AIM OF THE EXERCISE :: The required output is a single number: how many lines of the material contain the string "home".
◆ ◆ ◆ ◆ ◆
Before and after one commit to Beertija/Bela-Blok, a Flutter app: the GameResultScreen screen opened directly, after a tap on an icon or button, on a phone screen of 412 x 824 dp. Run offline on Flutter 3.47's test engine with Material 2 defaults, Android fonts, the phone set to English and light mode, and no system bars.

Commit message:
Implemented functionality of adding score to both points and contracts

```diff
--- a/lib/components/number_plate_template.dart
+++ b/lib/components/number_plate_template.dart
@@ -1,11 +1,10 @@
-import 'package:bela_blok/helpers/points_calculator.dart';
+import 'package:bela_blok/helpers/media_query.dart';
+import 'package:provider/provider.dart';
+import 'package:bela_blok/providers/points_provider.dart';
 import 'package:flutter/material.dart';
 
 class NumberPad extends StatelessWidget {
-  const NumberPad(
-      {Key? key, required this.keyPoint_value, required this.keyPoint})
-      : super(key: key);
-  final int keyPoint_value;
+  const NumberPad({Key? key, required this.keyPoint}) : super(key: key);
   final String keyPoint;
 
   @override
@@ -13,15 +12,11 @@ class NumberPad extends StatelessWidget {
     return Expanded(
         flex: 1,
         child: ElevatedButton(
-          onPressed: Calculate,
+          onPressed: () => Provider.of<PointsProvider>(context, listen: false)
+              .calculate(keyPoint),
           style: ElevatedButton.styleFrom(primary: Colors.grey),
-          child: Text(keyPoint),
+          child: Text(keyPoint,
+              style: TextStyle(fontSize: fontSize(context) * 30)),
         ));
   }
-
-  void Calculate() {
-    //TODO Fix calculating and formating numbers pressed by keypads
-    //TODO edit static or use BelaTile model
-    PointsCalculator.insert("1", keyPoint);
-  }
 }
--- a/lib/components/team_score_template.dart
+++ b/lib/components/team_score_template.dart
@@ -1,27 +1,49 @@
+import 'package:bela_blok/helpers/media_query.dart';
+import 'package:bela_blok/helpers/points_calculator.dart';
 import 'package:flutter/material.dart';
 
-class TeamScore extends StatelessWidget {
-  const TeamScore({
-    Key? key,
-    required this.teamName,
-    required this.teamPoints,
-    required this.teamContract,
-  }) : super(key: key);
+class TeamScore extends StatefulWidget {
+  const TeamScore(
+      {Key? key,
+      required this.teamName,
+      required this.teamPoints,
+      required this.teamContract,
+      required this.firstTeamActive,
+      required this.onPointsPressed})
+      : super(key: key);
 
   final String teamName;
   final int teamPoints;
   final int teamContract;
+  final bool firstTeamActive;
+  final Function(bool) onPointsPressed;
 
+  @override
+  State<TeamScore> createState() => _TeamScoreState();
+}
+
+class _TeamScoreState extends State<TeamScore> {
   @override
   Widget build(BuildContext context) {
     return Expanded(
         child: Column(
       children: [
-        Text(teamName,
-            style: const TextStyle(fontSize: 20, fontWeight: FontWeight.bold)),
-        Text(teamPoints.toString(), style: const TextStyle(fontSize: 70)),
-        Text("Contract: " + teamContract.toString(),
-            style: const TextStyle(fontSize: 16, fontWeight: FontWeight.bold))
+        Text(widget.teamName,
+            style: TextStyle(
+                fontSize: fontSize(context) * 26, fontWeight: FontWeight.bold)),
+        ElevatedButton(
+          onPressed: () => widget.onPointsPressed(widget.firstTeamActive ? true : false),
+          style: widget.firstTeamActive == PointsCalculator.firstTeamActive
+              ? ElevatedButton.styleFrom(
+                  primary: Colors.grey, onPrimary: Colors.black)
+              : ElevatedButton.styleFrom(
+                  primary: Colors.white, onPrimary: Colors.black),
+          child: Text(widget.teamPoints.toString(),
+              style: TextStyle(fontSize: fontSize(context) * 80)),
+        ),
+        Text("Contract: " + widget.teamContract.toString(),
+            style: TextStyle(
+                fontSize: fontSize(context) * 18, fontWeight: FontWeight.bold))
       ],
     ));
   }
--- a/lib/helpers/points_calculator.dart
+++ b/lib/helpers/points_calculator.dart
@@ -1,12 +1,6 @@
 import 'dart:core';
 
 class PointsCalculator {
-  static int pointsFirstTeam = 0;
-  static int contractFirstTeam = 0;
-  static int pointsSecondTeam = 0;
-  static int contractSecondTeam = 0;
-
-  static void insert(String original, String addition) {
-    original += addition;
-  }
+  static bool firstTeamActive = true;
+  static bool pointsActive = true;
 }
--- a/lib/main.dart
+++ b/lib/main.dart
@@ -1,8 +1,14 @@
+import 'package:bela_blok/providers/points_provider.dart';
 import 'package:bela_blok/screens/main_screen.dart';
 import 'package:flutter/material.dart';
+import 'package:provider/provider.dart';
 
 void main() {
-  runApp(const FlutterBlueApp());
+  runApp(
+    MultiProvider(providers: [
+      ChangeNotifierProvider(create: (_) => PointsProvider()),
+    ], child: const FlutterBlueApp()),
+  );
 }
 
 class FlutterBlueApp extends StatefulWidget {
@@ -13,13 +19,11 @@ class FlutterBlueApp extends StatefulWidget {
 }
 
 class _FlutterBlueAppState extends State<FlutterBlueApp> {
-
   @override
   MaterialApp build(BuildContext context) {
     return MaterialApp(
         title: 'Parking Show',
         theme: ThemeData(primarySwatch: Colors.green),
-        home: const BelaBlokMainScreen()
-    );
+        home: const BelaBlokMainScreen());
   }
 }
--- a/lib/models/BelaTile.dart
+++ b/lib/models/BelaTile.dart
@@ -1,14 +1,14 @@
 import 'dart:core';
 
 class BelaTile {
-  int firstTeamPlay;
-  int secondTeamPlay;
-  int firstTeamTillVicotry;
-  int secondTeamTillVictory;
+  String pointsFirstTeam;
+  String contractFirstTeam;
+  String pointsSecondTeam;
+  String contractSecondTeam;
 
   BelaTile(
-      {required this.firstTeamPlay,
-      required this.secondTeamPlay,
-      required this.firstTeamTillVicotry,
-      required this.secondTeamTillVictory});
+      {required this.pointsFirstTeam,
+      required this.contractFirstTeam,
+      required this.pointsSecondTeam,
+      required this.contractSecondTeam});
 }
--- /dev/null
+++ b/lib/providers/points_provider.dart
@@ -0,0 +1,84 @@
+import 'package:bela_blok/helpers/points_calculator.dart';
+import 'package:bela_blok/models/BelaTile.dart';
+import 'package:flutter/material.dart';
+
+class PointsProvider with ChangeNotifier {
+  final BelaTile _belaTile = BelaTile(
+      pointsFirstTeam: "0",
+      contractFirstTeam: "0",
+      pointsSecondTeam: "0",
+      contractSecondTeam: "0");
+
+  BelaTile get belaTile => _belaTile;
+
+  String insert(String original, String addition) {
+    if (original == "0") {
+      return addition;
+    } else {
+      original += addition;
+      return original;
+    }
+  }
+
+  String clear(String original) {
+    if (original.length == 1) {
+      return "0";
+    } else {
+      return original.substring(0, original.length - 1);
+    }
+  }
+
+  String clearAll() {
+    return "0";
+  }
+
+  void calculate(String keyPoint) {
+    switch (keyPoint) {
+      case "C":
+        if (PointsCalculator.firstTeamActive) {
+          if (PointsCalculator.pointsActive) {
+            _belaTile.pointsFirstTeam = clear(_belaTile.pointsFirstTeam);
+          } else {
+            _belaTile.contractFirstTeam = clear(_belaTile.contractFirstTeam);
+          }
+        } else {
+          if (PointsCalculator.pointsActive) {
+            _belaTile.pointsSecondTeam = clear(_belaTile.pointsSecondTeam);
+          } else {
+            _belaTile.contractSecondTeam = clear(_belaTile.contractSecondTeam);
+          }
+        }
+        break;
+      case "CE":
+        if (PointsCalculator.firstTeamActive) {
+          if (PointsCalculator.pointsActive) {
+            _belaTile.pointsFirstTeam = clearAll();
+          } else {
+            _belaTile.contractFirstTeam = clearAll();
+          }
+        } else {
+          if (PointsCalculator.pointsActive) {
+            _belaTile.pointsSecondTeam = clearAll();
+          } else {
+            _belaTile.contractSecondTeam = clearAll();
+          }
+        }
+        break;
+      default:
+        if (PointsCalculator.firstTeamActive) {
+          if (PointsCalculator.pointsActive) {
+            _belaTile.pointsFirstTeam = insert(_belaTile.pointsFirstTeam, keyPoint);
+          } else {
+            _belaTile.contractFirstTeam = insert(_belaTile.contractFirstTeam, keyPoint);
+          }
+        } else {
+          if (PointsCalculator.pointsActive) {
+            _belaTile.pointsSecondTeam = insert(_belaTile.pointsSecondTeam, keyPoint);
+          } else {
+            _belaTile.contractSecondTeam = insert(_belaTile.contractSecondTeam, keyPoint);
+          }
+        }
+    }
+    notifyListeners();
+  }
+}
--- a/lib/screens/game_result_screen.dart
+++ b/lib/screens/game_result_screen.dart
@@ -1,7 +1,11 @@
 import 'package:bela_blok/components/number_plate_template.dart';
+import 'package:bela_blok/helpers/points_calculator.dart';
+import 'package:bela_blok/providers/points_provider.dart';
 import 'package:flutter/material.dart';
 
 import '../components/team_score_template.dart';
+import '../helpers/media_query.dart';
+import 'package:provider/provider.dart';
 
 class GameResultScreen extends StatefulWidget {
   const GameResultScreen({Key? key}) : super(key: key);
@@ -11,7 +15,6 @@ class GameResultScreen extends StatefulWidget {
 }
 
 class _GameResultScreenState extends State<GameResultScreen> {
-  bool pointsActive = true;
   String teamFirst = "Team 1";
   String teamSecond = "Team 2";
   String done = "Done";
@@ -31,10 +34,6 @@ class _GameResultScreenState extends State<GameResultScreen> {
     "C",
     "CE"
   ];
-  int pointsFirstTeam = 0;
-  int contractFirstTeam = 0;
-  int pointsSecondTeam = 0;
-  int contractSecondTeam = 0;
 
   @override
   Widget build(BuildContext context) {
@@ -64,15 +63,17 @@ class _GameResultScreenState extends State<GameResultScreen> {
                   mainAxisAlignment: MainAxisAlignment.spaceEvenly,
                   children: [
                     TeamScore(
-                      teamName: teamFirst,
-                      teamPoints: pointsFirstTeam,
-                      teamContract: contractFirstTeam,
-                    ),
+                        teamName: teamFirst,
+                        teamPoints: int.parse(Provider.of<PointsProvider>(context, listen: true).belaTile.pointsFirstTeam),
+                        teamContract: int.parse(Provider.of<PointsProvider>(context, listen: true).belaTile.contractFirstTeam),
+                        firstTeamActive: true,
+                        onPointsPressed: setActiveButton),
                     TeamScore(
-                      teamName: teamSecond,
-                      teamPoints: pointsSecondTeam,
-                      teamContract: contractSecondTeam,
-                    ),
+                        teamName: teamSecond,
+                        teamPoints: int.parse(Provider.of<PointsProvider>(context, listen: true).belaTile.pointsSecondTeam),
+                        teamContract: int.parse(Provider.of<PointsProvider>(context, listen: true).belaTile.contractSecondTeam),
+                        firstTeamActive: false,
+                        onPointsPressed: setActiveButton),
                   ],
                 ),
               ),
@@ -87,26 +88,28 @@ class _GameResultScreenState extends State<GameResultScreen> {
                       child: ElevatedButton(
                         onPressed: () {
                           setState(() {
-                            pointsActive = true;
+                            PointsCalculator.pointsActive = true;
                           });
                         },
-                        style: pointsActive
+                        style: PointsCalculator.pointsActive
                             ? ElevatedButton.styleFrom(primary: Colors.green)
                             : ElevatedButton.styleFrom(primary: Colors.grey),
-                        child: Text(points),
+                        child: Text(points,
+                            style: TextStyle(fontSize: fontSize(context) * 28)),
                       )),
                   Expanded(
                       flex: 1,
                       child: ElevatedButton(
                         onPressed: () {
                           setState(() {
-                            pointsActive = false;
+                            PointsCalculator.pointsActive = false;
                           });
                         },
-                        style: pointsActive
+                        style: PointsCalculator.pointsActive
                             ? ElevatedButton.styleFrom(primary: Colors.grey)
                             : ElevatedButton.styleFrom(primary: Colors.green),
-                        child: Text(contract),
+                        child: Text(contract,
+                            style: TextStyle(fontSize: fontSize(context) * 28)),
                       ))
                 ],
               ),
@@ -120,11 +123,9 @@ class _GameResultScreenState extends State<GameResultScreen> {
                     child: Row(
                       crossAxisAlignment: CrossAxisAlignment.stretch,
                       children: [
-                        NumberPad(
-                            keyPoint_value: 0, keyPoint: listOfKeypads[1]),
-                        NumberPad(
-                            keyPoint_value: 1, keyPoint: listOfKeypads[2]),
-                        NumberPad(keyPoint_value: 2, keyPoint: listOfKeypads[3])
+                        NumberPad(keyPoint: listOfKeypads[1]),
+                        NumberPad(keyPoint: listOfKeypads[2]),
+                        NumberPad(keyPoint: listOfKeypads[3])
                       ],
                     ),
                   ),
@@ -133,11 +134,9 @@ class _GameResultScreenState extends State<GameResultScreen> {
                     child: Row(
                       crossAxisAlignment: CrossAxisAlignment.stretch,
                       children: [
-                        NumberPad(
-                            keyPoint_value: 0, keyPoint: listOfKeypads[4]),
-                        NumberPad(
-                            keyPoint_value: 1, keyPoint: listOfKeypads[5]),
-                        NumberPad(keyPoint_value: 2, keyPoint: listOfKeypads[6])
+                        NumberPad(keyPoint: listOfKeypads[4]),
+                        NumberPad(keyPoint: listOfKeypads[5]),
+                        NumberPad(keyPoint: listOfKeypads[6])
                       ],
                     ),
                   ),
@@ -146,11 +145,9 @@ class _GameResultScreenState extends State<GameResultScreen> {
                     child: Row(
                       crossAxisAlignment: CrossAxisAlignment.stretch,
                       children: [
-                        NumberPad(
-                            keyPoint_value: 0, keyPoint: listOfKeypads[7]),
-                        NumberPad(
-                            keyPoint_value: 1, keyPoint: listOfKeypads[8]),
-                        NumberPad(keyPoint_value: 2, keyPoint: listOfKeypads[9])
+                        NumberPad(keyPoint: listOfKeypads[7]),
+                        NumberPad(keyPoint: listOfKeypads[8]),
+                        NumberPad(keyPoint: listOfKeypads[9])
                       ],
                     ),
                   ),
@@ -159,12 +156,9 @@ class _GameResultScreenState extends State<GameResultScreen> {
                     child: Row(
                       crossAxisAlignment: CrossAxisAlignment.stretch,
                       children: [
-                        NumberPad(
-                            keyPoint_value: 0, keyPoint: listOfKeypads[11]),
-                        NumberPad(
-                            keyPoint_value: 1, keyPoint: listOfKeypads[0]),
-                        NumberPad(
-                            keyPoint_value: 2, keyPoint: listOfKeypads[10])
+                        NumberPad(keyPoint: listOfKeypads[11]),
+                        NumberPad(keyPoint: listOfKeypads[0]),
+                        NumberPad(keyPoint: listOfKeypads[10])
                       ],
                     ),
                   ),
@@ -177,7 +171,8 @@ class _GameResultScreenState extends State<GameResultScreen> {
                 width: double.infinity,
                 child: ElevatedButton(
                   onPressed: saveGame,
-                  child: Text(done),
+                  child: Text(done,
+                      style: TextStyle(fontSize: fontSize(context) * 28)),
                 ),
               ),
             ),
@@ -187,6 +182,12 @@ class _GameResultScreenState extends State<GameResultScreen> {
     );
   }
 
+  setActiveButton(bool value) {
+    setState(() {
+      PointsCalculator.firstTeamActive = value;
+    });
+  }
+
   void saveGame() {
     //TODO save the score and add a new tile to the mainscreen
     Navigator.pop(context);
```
◆ ◆ ◆ ◆ ◆
SOLUTION TO THIS EXERCISE :: 2